Carmen Turner is not a woman given to either pessimism or casual revelations. Yesterday, at a press conference one day after The Washington Post reported that she will leave her job as chief of the Metro transportation system to take on the No. 2 job at the Smithsonian Institution, Turner offered few specifics but at least one hint of the emotions behind her decision.
"The Smithsonian, for all of us who live in Washington, is a very important part of our total experience," she said. "I can remember coming to the Smithsonian as a child with my parents, coming with my two sons after church and much later with my two little granddaughters. I feel very warmly about the Smithsonian.
"You know, people say there are three things that bind us together. One of them is the Redskins, of course. One is the Smithsonian. And of course you know what the third is -- Metro."
She declined to discuss her plans for her new job or to talk in any more detail of her decision to take it. Instead, she limited herself to praising the man who hired her and speaking in general terms of the new opportunities she faces.
Referring to Smithsonian Secretary Robert McC. Adams (who has been criticized recently for a management style some of his employees describe as aloof and unpredictable), she said the job offer was appealing because of the opportunity to work with "someone of Dr. Adams's stature, someone with a vision for the Smithsonian and a vision expressed with such passion."
She went on to praise her employees at Metro: "Metro's been my baby," she said, but "Metro's a healthy organization. It has a good, solid work force."
And about just what she expects to do in her new position, which begins in December and will introduce her to an institution that faces severe morale as well as financial challenges, she said only this: "I guess I would ask you to come and ask me in about six months."
Turner leaves the Washington Metropolitan Area Transit Authority after seven years as general manager. She will succeed Dean Anderson, who was fired by Adams in July.
Describing the decision to leave Metro as a "heart-wrenching" one, Turner said she had not been looking for a career change when the Smithsonian approached her. But when asked what about the chief operating officer job had attracted her to the Smithsonian, Turner avoided specifics. "It's hard to talk about what drew me to the job," she said, "because at this point I think it was more instinct, an opportunity to contribute to the management at the Smithsonian and an opportunity to experience personal growth."
One knowledgeable source said yesterday that as a native Washingtonian Turner had always thought highly of the Smithsonian and S. Dillon Ripley, Adams's predecessor, who ran and transformed the institution for 20 years, and that she was intrigued by the chance to help the institution resolve some of its current problems. But Turner, according to the source, did not want to discuss this motivation yesterday for fear of seeming to criticize Adams.

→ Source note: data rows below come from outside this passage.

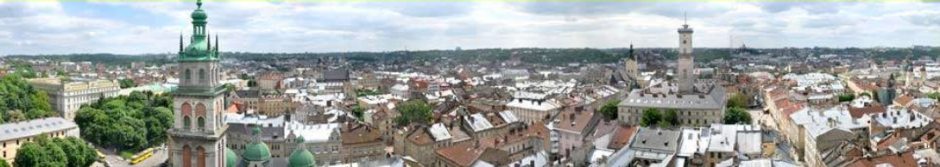
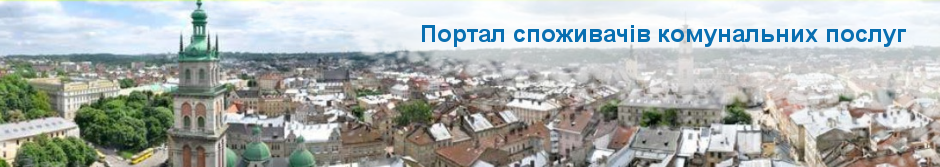
some layout changes

diff --git a/app/assets/stylesheets/application.css b/app/assets/stylesheets/application.css
@@ -26,23 +26,10 @@
   */
 #logo {
   margin-top: -60px;
-  min-height: 130px;
+  height: 130px;
+  overflow: hidden;
   background: url('/assets/lmr.png') 0 0 no-repeat;
   text-align: right;
-}
-#logo #advert{
-  color: #585D92;
-  font-family: 'Comfortaa', cursive;
-  font-size: 26px;
-  font-weight: normal;
-  margin: 20px 20px 0 0;
-}
-#logo #advert a{
-  color: #585D92;
-}
-#logo #advert a:hover{
-  text-decoration: none;
-  color: #585D92;
 }
 
 .clearfix, .clear {
@@ -102,6 +89,7 @@ ul.ui-autocomplete {
 
 .navbar ul.nav {
   margin: 0px;
+  font-size: 16px;
 }
 
 .navbar li.divider-vertical {
@@ -131,4 +119,11 @@ table.table.table-striped thead tr th {
 footer .span12{
   background-color: #cdced8;
   padding: 20px 20px 10px 0;
+}
+#title_block {
+ margin: 0 20px;
+}
+
+#title_block h1{
+  font-size: 20px;
 }

diff --git a/app/assets/stylesheets/cerulean.css b/app/assets/stylesheets/cerulean.css
@@ -3363,7 +3363,7 @@ input[type="submit"].btn.btn-mini {
 }
 .navbar {
   overflow: visible;
-  margin-bottom: 20px;
+  margin-bottom: 0px;
   color: #f5f5f5;
   *position: relative;
   *z-index: 2;
@@ -3381,9 +3381,9 @@ input[type="submit"].btn.btn-mini {
   background-repeat: repeat-x;
   filter: progid:DXImageTransform.Microsoft.gradient(startColorstr='#ff54b4eb', endColorstr='#ff2fa4e7', GradientType=0);
   border: 1px solid #1684c2;
-  -webkit-border-radius: 4px;
-  -moz-border-radius: 4px;
-  border-radius: 4px;
+  -webkit-border-radius: 0px;
+  -moz-border-radius: 0px;
+  border-radius: 0px;
   -webkit-box-shadow: 0 1px 4px rgba(0, 0, 0, 0.065);
   -moz-box-shadow: 0 1px 4px rgba(0, 0, 0, 0.065);
   box-shadow: 0 1px 4px rgba(0, 0, 0, 0.065);

diff --git a/app/assets/stylesheets/navigation.sass b/app/assets/stylesheets/navigation.sass
@@ -9,7 +9,7 @@
   h1.title
     float: left
   .admin_actions 
-    float: right  
+    float: none  
     margin-top: 20px
   .user_actions 
     float: right  

diff --git a/app/assets/stylesheets/home.css.sass b/app/assets/stylesheets/home.css.sass
@@ -1,6 +1,9 @@
 body
   font:
     size: 12px
+.navbar
+  margin-bottom: 20px
+
 #main_new_of_the_day
   line-height: 16px
   font-style: Arial

diff --git a/app/assets/stylesheets/admin/admin.sass b/app/assets/stylesheets/admin/admin.sass
@@ -14,6 +14,7 @@ fieldset
     right: 10px
 
 ul.nav.nav-tabs
+  padding-top: 20px
   li
     a
       padding-left: 7px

In her new job, Turner will oversee the workings of what Adams called "the world's largest museum and research complex." A graduate of Howard University who received a master's degree in public administration from American University, Turner has no professional background in museums, but said on Tuesday that she sits on the boards of Howard and George Washington universities, "so I've had some experience with institutions of higher learning."
But Adams emphasized repeatedly that he sees Turner's experience at Metro as extremely relevant training for a job in the Smithsonian Castle.
"In so many ways she has had at Metro and elsewhere experiences that were very closely allied to those at the Smithsonian," he said. "We, like Metro, are partly in and partly not in the federal government. We go to it for money, but we are not part of it. We have the same stance."
He also pointed to Turner's background in technical and political matters, her ability to work with a "wide geographical constituent base" and her handling of "complex funding issues -- issues I need not tell you also have analogues at the Smithsonian."
Speaking of those analogous issues, Turner said, "I'm not intimidated by the challenge. I'm excited by the challenge."
Adams also stressed Turner's ability to work with a wide variety of people. He said Turner had told him that she knew she was succeeding at Metro "when the bus drivers waved at her. I think someone who measures interactions with one's employees, one's staff, that way, with concern for everyone, can't help but be good for an institution."
Turner's appointment, Adams said, is part of a "series of reorganization moves" that will come "over time," but he would not describe the moves or say when the next one will occur. He also would not disclose how much Turner will make in her new position, saying that "it has yet to be all formalized." At Metro her annual salary is $109,000.
Several Smithsonian officials attended the press conference, including Assistant Secretary Alice Burnette, who is overseeing the creation of the National Museum of the American Indian.
"I think nothing could be better for the Smithsonian," she said of the appointment. "Carmen brings so much substance, but she brings so much caring. It is very future-oriented. It has great promise for the Smithsonian to assert its determination to be the museum of all the people."